Late last summer, Airbus made the decision to cancel its A320P2F conversion program, a decision that reverberated throughout the industry. Officials for the manufacturer cited weak market demand and lack of availability of suitable A320 feedstock. It appears that the relatively small European charter carrier West Atlantic may have had more to do with the cancellation than its stature would suggest.
West Atlantic — created just four years ago from the merger of Sweden’s West Air Europe and the UK’s Atlantic Airlines — was to take delivery of an initial order of three A320P2Fs aircraft on lease from AerCap. Deliveries were set for between 2012 and mid-2013, with the option of a further four aircraft by 2015. The first planes, of course, never made it.

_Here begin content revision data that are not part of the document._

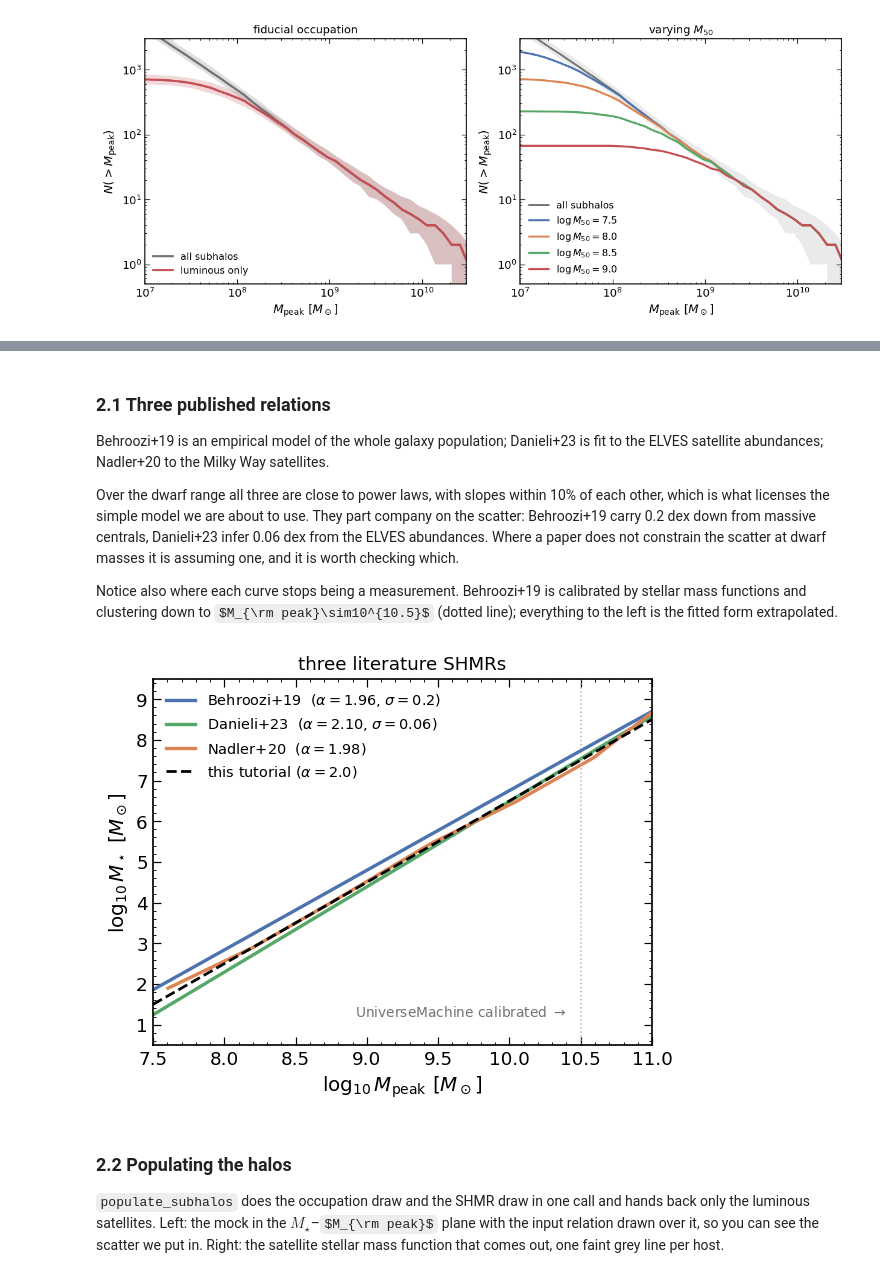
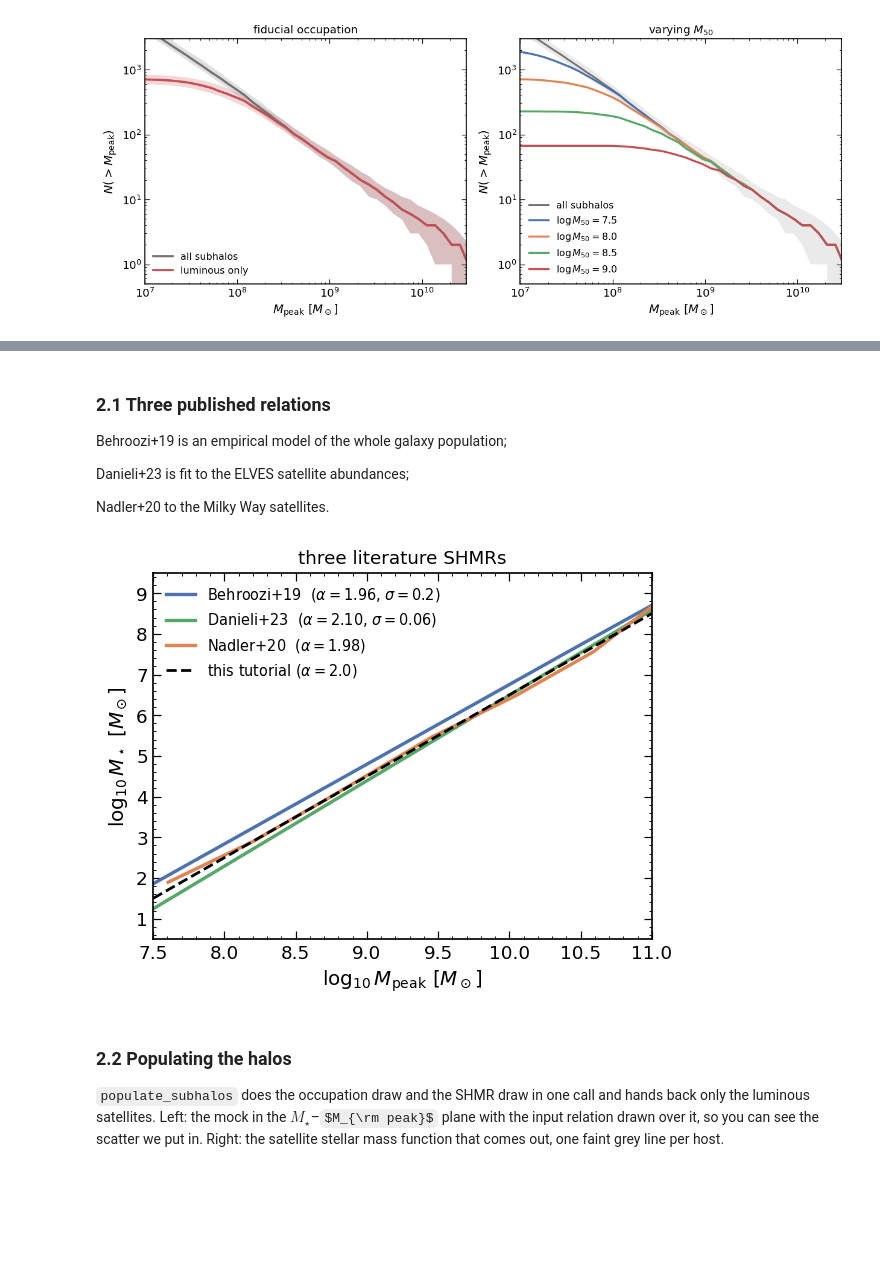
Before and after one commit to elves-surveys/satellite_modeling_tutorial, a Jupyter notebook: notebooks/01_subhalos.ipynb, the cells around one changed output, grey strips where cells are left out. Saved outputs shown, nothing was run; the diff lists cells and outputs as text; code cells hidden in the pictures; some formulas as TeX source; blank space fills up the shorter version.

```diff
--- a/notebooks/01_subhalos.ipynb
+++ b/notebooks/01_subhalos.ipynb
@@ -364,18 +292,11 @@ ELVES-Dwarf repo, in `script/shmr.py`:
 # %% [markdown]
 ### 2.1 Three published relations
 
-Behroozi+19 is an empirical model of the whole galaxy population; Danieli+23 is fit to the
-ELVES satellite abundances; Nadler+20 to the Milky Way satellites.
+Behroozi+19 is an empirical model of the whole galaxy population;
 
-Over the dwarf range all three are close to power laws, with slopes within 10% of each other,
-which is what licenses the simple model we are about to use. They part company on the scatter:
-Behroozi+19 carry 0.2 dex down from massive centrals, Danieli+23 infer 0.06 dex from the ELVES
-abundances. Where a paper does not constrain the scatter at dwarf masses it is assuming one,
-and it is worth checking which.
+Danieli+23 is fit to the ELVES satellite abundances;
 
-Notice also where each curve stops being a measurement. Behroozi+19 is calibrated by stellar
-mass functions and clustering down to $M_{\rm peak}\sim10^{10.5}$ (dotted line); everything to
-the left is the fitted form extrapolated.
+Nadler+20 to the Milky Way satellites.
 # %%
 lgm_lit = np.linspace(7.5, 11.0, 300)
 m_lit = 10 ** lgm_lit
@@ -384,37 +305,35 @@ a_b19 = ref.BEHROOZI19_PARAMS["alpha"]
 a_d23 = ref.SHMR_POWERLAW_FITS["Danieli+23"]["alpha"]
 a_n20 = ref.SHMR_POWERLAW_FITS["Nadler+20"]["alpha"]
 
 curves = [
     (rf"Behroozi+19  ($\alpha={a_b19:.2f}$, $\sigma={ref.SHMR_SCATTER['Behroozi+19']}$)",
      ref.behroozi19_shmr(m_lit), pl.HOST_COLORS[0]),
     (rf"Danieli+23  ($\alpha={a_d23:.2f}$, $\sigma={ref.SHMR_SCATTER['Danieli+23']}$)",
      ref.danieli23_shmr(m_lit), pl.HOST_COLORS[2]),
     (rf"Nadler+20  ($\alpha={a_n20:.2f}$)",
      ref.nadler20_shmr(m_lit), pl.HOST_COLORS[1]),
 ]
 fid = gh.mean_stellar_mass(m_lit, **{k: v for k, v in gh.FIDUCIAL_SHMR.items()
                                      if k != "sigma_logMstar"})
 
 fig, ax = plt.subplots(figsize=(5.5, 4.4))
 
 for lbl, y, c in curves:
     ax.plot(lgm_lit, y, color=c, lw=2.2, label=lbl)
 n20, n20_s = ref.nadler20_shmr(m_lit), ref.nadler20_shmr(m_lit, scatter=True)
 # ax.fill_between(lgm_lit, n20 - n20_s, n20 + n20_s, color=pl.HOST_COLORS[1], alpha=0.16, lw=0)
 ax.plot(lgm_lit, fid, color="k", ls="--", lw=1.8,
         label=rf"this tutorial ($\alpha={gh.FIDUCIAL_SHMR['alpha']}$)")
-ax.axvline(ref.BEHROOZI19_CALIBRATED_ABOVE, color="0.7", ls=":", lw=1.0)
-ax.text(ref.BEHROOZI19_CALIBRATED_ABOVE - 0.1, 1.2, "UniverseMachine calibrated $\\rightarrow$",
-        color="0.45", fontsize=9, ha="right")
+
 ax.set(xlim=(7.5, 11.0), ylim=(0.5, 9.5),
        xlabel=r"$\log_{10} M_{\rm peak}\ [M_\odot]$",
        ylabel=r"$\log_{10} M_\star\ [M_\odot]$")
 ax.set_title("three literature SHMRs", fontsize=12)
 ax.legend(loc="upper left", fontsize=9.5)
 
 fig.tight_layout()
 # %% [output]
-[figure, old version]
+[figure, new version]
 # %% [markdown]
 ### 2.2 Populating the halos
 
```
Also changed, not shown: parts of 23 cells of this notebook, 5 other files.
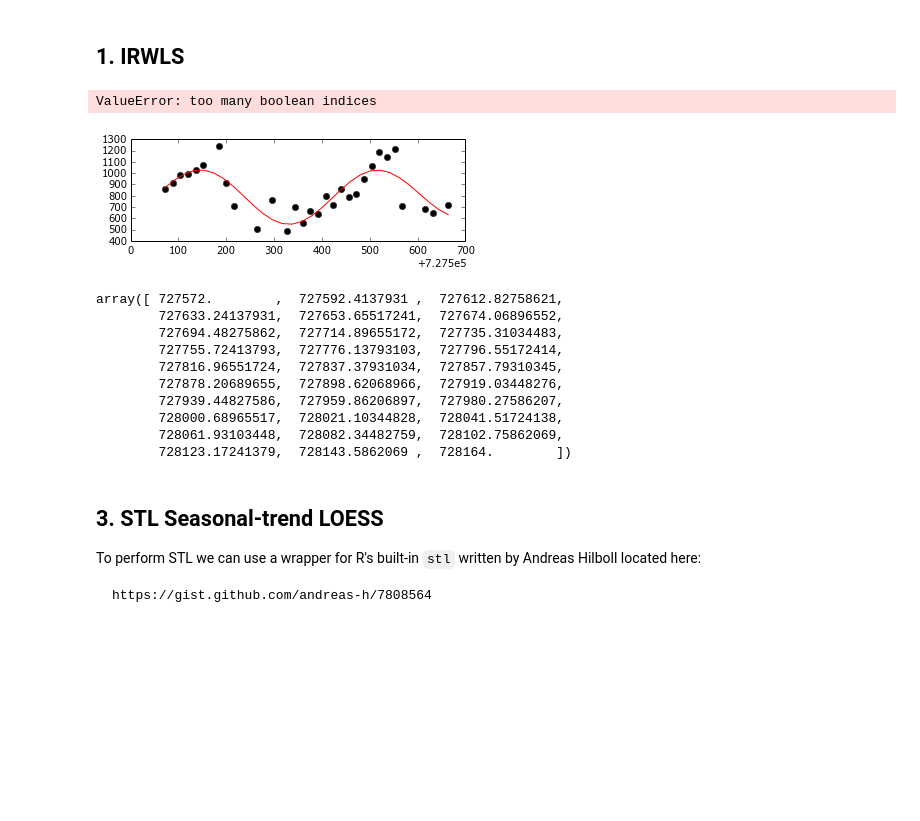
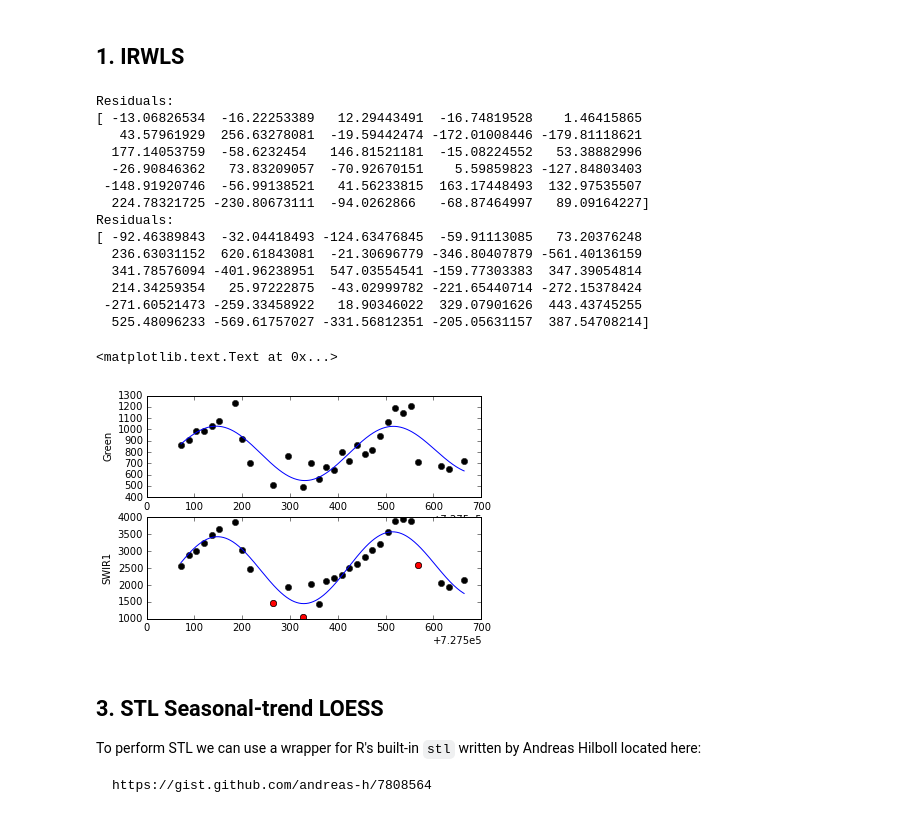
Before and after one commit to ceholden/yatsm, a Jupyter notebook: examples/multitemp_mask.ipynb, the cells around one changed output. Cells and saved outputs as stored; diff of their text form; code cells hidden in the pictures; blank space fills up the shorter version.

Commit message:
IRWLS and plotter now working in notebook

```diff
--- a/examples/multitemp_mask.ipynb
+++ b/examples/multitemp_mask.ipynb
@@ -37,20 +37,29 @@ x = np.array([_x.toordinal() for _x in x[mask]])
 Y = Y[:7, mask]
 # %%
 # Plotter
-def plotter(x, y, predx=None, predy=None, crit=400):
+def plotter(x, y, predx=None, predy=None, crit=400, compare='gt'):
     plt.plot(x, y, 'ko')
 
     if predx is not None and predy is not None:
-        plt.plot(predx, predy, 'r-')
+        plt.plot(predx, predy, 'b-')
 
-        match = np.where(predx in x)
+        match = np.in1d(predx, x)
 
         match_x = predx[match]
         match_y = predy[match]
 
-        masked = (predy - match_y) > crit
+        assert all(match_x == x)
 
-        plt.plot(match_x[masked], match_y[masked], 'ro')
+        resid = (y - match_y)
+        print('Residuals:')
+        print(resid)
+
+        if compare == 'gt':
+            masked = resid > crit
+        elif compare == 'lt':
+            masked = resid < crit
+
+        plt.plot(x[masked], y[masked], 'ro')
 # %%
 index = np.arange(0, 30)
 
@@ -77,48 +86,48 @@ def get_predX(x, n_year):
 
     X = np.array([
         np.ones_like(x),
         np.cos(w * x),
         np.sin(w * x),
         np.cos(w / n_year * x),
         np.sin(w / n_year * x)
     ])
     # X = sm.add_constant(X)
     return X
 
 X = get_predX(x, n_year)
 
 green_rlm = sm.RLM(Y[green, index], X[:, index].T,
                    M=sm.robust.norms.TukeyBiweight()).fit(maxiter=niter)
 swir1_rlm = sm.RLM(Y[swir1, index], X[:, index].T,
                    M=sm.robust.norms.TukeyBiweight()).fit(maxiter=niter)
 
-
-predx = np.linspace(x[index[0]], x[index[-1]], num=len(index))
+predx = np.linspace(x[index[0]], x[index[-1]], num=x[index[-1]] - x[index[0]] + 1).astype(np.int32)
 predX = get_predX(predx, n_year)
 
 plt.subplot(211)
 plotter(x[index], Y[green, index],
         predx=predx, predy=green_rlm.predict(predX.T))
 plt.ylabel('Green')
 
 plt.subplot(212)
 plotter(x[index], Y[swir1, index],
         predx=predx, predy=swir1_rlm.predict(predX.T),
-        crit=-400)
+        crit=-400, compare='lt')
 plt.ylabel('SWIR1')
 # %% [output]
-ValueError: too many boolean indices
+Residuals:
+[ -13.06826534  -16.22253389   12.29443491  -16.74819528    1.46415865
+   43.57961929  256.63278081  -19.59442474 -172.01008446 -179.81118621
+  177.14053759  -58.6232454   146.81521181  -15.08224552   53.38882996
+  -26.90846362   73.83209057  -70.92670151    5.59859823 -127.84803403
+ -148.91920746  -56.99138521   41.56233815  163.17448493  132.97535507
+  224.78321725 -230.80673111  -94.0262866   -68.87464997   89.09164227]
+Residuals:
+[ -92.46389843  -32.04418493 -124.63476845  -59.91113085   73.20376248
+  236.63031152  620.61843081  -21.30696779 -346.80407879 -561.40136159
+  341.78576094 -401.96238951  547.03554541 -159.77303383  347.39054814
+  214.34259354   25.97222875  -43.02999782 -221.65440714 -272.15378424
+ -271.60521473 -259.33458922   18.90346022  329.07901626  443.43745255
+  525.48096233 -569.61757027 -331.56812351 -205.05631157  387.54708214]
+<matplotlib.text.Text at 0x...>
-[figure, old version]
+[figure, new version]
-# %%
-np.linspace(x[index[0]], x[index[-1]], num=len(index))
-# %% [output]
-array([ 727572.        ,  727592.4137931 ,  727612.82758621,
-        727633.24137931,  727653.65517241,  727674.06896552,
-        727694.48275862,  727714.89655172,  727735.31034483,
-        727755.72413793,  727776.13793103,  727796.55172414,
-        727816.96551724,  727837.37931034,  727857.79310345,
-        727878.20689655,  727898.62068966,  727919.03448276,
-        727939.44827586,  727959.86206897,  727980.27586207,
-        728000.68965517,  728021.10344828,  728041.51724138,
-        728061.93103448,  728082.34482759,  728102.75862069,
-        728123.17241379,  728143.5862069 ,  728164.        ])
```
Also changed, not shown: parts of 2 cells of this notebook.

“We were attracted to the A320P2F for the capabilities it was offering, particularly with its 21- to 22-tonne payload,” Russell Ladkin, sales and operations director of West Atlantic, recently told Air Cargo World. “Also, obviously, we were being offered very advantageous terms to become the launch customer for this aircraft.”
West Atlantic’s customers are the express operators, integrators and European mail companies looking for supplementary and largely overnight freighter lift. Currently, the company’s business mix is divided almost evenly between the European mail houses and the express operators.
The carrier operates an eclectic mix of 38 BAE ATPs, three Bombardier CRJ-200sPFs, three Lockheed Electras, two B737-300Fs and one ATR-72. With this fleet, it lays claim to be Europe’s biggest cargo airline, but that does not disguise the fact that it is still a relatively small player in the greater aviation market. So it was a bold decision by the airline to put itself forward as the launch customer for the Airbus A320 passenger-to-freighter conversion project.
West Atlantic officials became concerned about the order, Ladkin said, not for its initial aircraft intake, but for the four aircraft that were to follow. “We were looking for fixed-cost savings that could match the B737-400F,” Ladkin said. “What Airbus was offering was a freighter with fixed costs 20-percent higher than the B737-400F.”
So it comes as little surprise that West Atlantic has now gone for the B737F option with the acquisition of two B737-300Fs. “Ideally, we want to move onto the B737-400F, which has a comparable payload to the proposed A320P2F and offers an extra pallet position over the B737-300F,” Ladkin said.
“If we do head in that direction,” he continued, “we would be looking at a fleet size of between six and seven aircraft over the next two years.”